Task data =>
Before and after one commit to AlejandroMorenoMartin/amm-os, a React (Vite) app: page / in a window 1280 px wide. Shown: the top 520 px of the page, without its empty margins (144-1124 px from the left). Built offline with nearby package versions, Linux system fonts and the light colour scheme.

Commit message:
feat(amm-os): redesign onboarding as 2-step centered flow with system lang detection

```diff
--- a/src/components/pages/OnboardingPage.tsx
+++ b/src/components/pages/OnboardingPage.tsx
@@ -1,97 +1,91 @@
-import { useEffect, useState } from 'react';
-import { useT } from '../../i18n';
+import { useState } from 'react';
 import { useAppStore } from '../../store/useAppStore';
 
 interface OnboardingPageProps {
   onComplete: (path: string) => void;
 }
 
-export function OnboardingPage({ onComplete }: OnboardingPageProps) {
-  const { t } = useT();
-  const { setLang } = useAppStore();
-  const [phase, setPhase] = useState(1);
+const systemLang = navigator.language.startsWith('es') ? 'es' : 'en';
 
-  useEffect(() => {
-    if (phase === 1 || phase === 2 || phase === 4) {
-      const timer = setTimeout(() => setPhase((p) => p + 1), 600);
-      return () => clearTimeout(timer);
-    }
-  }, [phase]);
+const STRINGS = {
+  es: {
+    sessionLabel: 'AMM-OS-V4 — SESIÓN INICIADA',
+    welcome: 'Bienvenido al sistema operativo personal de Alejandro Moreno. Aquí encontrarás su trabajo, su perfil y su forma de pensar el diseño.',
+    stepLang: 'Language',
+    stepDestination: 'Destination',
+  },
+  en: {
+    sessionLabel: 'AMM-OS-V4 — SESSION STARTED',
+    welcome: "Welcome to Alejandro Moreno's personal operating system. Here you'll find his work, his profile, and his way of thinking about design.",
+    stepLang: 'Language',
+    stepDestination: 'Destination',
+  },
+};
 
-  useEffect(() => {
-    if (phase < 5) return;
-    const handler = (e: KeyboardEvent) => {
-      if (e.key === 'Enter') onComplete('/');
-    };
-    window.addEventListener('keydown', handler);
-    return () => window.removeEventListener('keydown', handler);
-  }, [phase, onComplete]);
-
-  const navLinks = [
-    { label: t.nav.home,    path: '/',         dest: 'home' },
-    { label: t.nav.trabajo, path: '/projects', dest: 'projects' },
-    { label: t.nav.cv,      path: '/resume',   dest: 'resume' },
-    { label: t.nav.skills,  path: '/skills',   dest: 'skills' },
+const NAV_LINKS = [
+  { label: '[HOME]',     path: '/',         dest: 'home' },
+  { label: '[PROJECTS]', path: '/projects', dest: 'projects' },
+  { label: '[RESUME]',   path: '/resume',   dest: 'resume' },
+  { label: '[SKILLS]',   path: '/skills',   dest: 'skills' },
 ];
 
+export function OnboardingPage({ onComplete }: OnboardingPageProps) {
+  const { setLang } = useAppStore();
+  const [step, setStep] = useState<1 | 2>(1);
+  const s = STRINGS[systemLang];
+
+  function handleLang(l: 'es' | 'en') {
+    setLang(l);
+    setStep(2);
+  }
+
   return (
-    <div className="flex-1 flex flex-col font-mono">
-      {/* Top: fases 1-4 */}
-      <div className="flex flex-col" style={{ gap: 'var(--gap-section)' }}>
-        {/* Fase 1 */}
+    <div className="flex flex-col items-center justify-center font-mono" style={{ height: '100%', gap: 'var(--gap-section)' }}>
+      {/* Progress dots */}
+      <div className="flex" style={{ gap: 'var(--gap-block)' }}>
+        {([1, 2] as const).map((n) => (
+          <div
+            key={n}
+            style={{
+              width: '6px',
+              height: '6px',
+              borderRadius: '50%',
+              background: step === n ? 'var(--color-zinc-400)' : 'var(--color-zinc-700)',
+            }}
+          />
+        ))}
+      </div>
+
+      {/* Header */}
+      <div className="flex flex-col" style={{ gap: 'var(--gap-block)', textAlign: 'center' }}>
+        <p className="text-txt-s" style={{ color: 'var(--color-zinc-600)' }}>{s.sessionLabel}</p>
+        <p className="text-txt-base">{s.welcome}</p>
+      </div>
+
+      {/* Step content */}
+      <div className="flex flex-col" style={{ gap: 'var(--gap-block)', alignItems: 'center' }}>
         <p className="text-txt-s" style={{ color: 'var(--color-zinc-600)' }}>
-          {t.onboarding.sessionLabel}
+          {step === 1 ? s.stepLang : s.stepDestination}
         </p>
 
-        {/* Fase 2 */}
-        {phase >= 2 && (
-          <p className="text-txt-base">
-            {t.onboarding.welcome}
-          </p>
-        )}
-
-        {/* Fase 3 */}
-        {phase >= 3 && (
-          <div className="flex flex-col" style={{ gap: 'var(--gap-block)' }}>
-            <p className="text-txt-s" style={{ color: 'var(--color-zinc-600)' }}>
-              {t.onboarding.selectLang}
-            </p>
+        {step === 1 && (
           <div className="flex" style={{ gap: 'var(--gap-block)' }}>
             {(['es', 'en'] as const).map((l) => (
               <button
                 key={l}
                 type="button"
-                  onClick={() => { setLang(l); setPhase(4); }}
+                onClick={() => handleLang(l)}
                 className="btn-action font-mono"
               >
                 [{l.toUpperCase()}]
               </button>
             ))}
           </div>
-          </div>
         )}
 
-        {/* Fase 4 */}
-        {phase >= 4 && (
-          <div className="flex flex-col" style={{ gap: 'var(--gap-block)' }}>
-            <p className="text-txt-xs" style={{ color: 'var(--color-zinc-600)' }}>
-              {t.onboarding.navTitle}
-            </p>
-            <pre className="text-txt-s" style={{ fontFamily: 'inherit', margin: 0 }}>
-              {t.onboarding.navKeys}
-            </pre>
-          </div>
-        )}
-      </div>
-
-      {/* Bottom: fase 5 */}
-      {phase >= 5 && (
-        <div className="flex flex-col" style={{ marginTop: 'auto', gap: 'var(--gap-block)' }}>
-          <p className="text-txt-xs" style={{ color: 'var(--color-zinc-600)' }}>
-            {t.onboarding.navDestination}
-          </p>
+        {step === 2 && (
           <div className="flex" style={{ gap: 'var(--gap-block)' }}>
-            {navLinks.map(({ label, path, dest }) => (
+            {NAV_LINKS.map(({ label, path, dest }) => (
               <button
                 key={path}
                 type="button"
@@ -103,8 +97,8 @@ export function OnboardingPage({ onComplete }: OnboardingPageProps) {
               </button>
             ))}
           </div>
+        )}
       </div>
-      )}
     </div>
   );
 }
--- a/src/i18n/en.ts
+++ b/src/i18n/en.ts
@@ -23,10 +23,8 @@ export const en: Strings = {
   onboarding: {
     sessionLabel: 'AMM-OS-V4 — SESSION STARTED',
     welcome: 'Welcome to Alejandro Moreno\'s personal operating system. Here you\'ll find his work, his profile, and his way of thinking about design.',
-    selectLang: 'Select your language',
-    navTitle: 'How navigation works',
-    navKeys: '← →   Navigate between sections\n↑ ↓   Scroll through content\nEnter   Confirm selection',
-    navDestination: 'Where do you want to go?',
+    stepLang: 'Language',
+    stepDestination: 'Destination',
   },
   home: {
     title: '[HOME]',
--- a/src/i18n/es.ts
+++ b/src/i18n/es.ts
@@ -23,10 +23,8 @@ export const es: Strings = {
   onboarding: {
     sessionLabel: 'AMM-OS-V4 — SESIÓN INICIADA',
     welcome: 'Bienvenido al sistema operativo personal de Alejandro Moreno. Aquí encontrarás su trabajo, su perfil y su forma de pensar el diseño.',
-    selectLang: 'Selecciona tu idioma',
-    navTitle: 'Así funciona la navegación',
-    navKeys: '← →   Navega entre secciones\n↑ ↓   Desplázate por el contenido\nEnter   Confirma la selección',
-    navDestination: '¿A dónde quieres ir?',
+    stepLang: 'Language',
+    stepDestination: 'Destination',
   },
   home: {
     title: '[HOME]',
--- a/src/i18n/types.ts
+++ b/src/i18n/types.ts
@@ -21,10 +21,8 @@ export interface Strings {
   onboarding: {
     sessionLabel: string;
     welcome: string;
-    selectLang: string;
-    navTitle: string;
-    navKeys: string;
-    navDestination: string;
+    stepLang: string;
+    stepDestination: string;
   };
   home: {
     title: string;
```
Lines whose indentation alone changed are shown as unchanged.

Exercise objective =>
Report the number of lines in the entries where the word "block" occurs, and add nothing else.

Solution to this exercise =>
8